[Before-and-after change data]
= = = = =

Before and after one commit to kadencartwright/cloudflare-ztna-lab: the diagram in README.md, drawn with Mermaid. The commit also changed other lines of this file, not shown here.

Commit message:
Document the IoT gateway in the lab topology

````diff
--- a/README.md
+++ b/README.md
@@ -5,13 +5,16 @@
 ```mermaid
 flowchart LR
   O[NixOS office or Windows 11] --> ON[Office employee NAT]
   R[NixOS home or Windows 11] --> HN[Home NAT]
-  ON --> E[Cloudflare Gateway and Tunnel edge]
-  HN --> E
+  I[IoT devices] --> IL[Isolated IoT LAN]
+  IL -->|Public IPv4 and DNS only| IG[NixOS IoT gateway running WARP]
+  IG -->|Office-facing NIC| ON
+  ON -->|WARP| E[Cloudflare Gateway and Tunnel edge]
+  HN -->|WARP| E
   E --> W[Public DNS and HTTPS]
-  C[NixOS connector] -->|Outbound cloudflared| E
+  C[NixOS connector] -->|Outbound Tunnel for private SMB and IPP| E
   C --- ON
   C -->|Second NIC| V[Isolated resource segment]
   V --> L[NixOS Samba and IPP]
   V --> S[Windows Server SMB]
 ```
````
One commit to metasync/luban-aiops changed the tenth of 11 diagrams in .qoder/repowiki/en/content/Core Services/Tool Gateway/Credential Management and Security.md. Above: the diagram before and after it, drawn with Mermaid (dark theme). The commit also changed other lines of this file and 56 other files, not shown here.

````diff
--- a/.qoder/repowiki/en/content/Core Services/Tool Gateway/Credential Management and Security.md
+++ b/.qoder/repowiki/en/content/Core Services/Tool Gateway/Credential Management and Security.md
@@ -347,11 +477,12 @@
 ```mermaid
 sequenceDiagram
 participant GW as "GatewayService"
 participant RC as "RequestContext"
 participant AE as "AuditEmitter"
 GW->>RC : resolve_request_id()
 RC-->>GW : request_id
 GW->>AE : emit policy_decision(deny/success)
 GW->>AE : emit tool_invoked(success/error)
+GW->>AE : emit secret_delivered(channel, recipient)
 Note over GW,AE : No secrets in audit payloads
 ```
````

= = = = =

» What you will do: Set down all the entries again, word for word.

» Task response:
Before and after one commit to kadencartwright/cloudflare-ztna-lab: the diagram in README.md, drawn with Mermaid. The commit also changed other lines of this file, not shown here.

Commit message:
Document the IoT gateway in the lab topology

````diff
--- a/README.md
+++ b/README.md
@@ -5,13 +5,16 @@
 ```mermaid
 flowchart LR
   O[NixOS office or Windows 11] --> ON[Office employee NAT]
   R[NixOS home or Windows 11] --> HN[Home NAT]
-  ON --> E[Cloudflare Gateway and Tunnel edge]
-  HN --> E
+  I[IoT devices] --> IL[Isolated IoT LAN]
+  IL -->|Public IPv4 and DNS only| IG[NixOS IoT gateway running WARP]
+  IG -->|Office-facing NIC| ON
+  ON -->|WARP| E[Cloudflare Gateway and Tunnel edge]
+  HN -->|WARP| E
   E --> W[Public DNS and HTTPS]
-  C[NixOS connector] -->|Outbound cloudflared| E
+  C[NixOS connector] -->|Outbound Tunnel for private SMB and IPP| E
   C --- ON
   C -->|Second NIC| V[Isolated resource segment]
   V --> L[NixOS Samba and IPP]
   V --> S[Windows Server SMB]
 ```
````
One commit to metasync/luban-aiops changed the tenth of 11 diagrams in .qoder/repowiki/en/content/Core Services/Tool Gateway/Credential Management and Security.md. Above: the diagram before and after it, drawn with Mermaid (dark theme). The commit also changed other lines of this file and 56 other files, not shown here.

````diff
--- a/.qoder/repowiki/en/content/Core Services/Tool Gateway/Credential Management and Security.md
+++ b/.qoder/repowiki/en/content/Core Services/Tool Gateway/Credential Management and Security.md
@@ -347,11 +477,12 @@
 ```mermaid
 sequenceDiagram
 participant GW as "GatewayService"
 participant RC as "RequestContext"
 participant AE as "AuditEmitter"
 GW->>RC : resolve_request_id()
 RC-->>GW : request_id
 GW->>AE : emit policy_decision(deny/success)
 GW->>AE : emit tool_invoked(success/error)
+GW->>AE : emit secret_delivered(channel, recipient)
 Note over GW,AE : No secrets in audit payloads
 ```
````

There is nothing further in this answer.